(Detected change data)
Segment Open

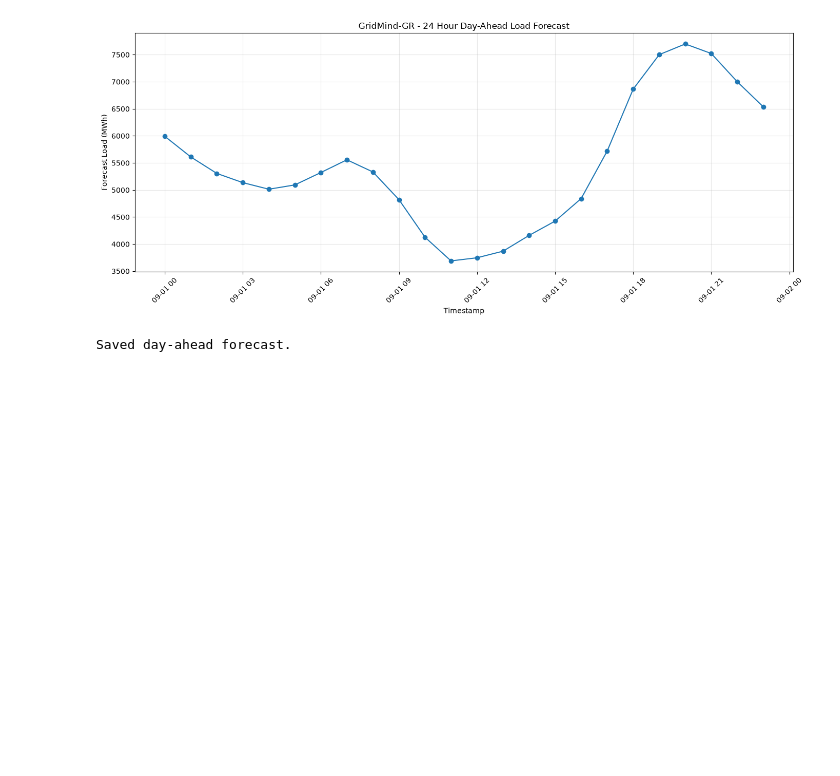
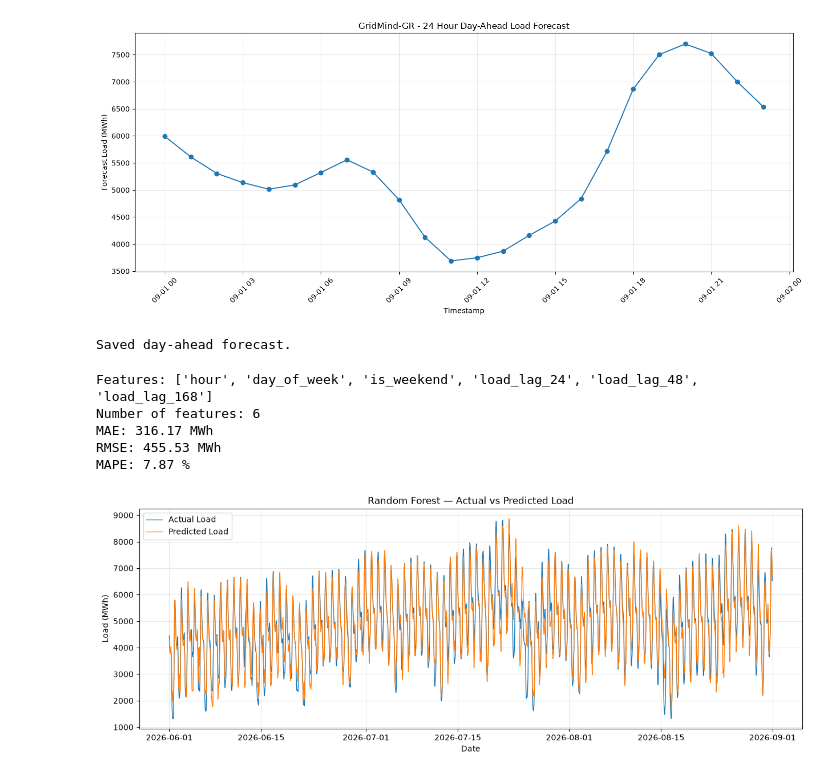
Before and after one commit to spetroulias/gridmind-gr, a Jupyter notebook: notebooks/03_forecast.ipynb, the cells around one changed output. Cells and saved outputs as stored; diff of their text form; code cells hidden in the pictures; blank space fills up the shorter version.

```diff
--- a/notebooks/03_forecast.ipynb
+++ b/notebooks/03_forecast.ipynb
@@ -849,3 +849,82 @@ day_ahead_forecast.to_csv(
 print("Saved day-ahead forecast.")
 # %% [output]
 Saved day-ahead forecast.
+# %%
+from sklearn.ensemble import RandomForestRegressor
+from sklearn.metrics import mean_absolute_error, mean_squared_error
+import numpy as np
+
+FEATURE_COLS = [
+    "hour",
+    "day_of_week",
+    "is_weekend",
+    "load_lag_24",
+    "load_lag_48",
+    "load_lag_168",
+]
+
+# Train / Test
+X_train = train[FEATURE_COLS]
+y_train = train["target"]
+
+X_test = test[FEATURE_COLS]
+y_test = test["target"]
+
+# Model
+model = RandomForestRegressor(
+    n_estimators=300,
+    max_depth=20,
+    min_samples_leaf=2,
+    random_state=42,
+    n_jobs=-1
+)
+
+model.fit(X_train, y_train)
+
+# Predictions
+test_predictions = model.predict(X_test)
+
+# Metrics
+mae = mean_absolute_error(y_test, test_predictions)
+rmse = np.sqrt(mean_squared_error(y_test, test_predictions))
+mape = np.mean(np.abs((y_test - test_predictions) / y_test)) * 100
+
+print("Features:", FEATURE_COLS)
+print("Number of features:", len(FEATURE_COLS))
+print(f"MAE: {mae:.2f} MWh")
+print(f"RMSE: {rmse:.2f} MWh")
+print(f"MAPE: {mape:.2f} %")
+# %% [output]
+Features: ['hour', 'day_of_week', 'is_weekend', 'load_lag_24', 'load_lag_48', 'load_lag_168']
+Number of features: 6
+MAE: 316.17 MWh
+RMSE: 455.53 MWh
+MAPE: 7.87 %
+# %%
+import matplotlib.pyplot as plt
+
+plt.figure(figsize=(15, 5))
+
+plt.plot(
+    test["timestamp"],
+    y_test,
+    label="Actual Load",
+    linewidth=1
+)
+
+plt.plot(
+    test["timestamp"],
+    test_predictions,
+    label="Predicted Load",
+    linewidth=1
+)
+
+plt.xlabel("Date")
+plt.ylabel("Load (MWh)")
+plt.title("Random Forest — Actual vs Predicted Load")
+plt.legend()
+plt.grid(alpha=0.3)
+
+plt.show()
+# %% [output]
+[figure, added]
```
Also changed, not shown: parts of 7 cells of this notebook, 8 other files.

Segment Closed

**ABOUT THIS TASK**. Without the pictures, copy out all the records above exactly.

**RESULT FOR THIS TASK**.
Before and after one commit to spetroulias/gridmind-gr, a Jupyter notebook: notebooks/03_forecast.ipynb, the cells around one changed output. Cells and saved outputs as stored; diff of their text form; code cells hidden in the pictures; blank space fills up the shorter version.

```diff
--- a/notebooks/03_forecast.ipynb
+++ b/notebooks/03_forecast.ipynb
@@ -849,3 +849,82 @@ day_ahead_forecast.to_csv(
 print("Saved day-ahead forecast.")
 # %% [output]
 Saved day-ahead forecast.
+# %%
+from sklearn.ensemble import RandomForestRegressor
+from sklearn.metrics import mean_absolute_error, mean_squared_error
+import numpy as np
+
+FEATURE_COLS = [
+    "hour",
+    "day_of_week",
+    "is_weekend",
+    "load_lag_24",
+    "load_lag_48",
+    "load_lag_168",
+]
+
+# Train / Test
+X_train = train[FEATURE_COLS]
+y_train = train["target"]
+
+X_test = test[FEATURE_COLS]
+y_test = test["target"]
+
+# Model
+model = RandomForestRegressor(
+    n_estimators=300,
+    max_depth=20,
+    min_samples_leaf=2,
+    random_state=42,
+    n_jobs=-1
+)
+
+model.fit(X_train, y_train)
+
+# Predictions
+test_predictions = model.predict(X_test)
+
+# Metrics
+mae = mean_absolute_error(y_test, test_predictions)
+rmse = np.sqrt(mean_squared_error(y_test, test_predictions))
+mape = np.mean(np.abs((y_test - test_predictions) / y_test)) * 100
+
+print("Features:", FEATURE_COLS)
+print("Number of features:", len(FEATURE_COLS))
+print(f"MAE: {mae:.2f} MWh")
+print(f"RMSE: {rmse:.2f} MWh")
+print(f"MAPE: {mape:.2f} %")
+# %% [output]
+Features: ['hour', 'day_of_week', 'is_weekend', 'load_lag_24', 'load_lag_48', 'load_lag_168']
+Number of features: 6
+MAE: 316.17 MWh
+RMSE: 455.53 MWh
+MAPE: 7.87 %
+# %%
+import matplotlib.pyplot as plt
+
+plt.figure(figsize=(15, 5))
+
+plt.plot(
+    test["timestamp"],
+    y_test,
+    label="Actual Load",
+    linewidth=1
+)
+
+plt.plot(
+    test["timestamp"],
+    test_predictions,
+    label="Predicted Load",
+    linewidth=1
+)
+
+plt.xlabel("Date")
+plt.ylabel("Load (MWh)")
+plt.title("Random Forest — Actual vs Predicted Load")
+plt.legend()
+plt.grid(alpha=0.3)
+
+plt.show()
+# %% [output]
+[figure, added]
```
Also changed, not shown: parts of 7 cells of this notebook, 8 other files.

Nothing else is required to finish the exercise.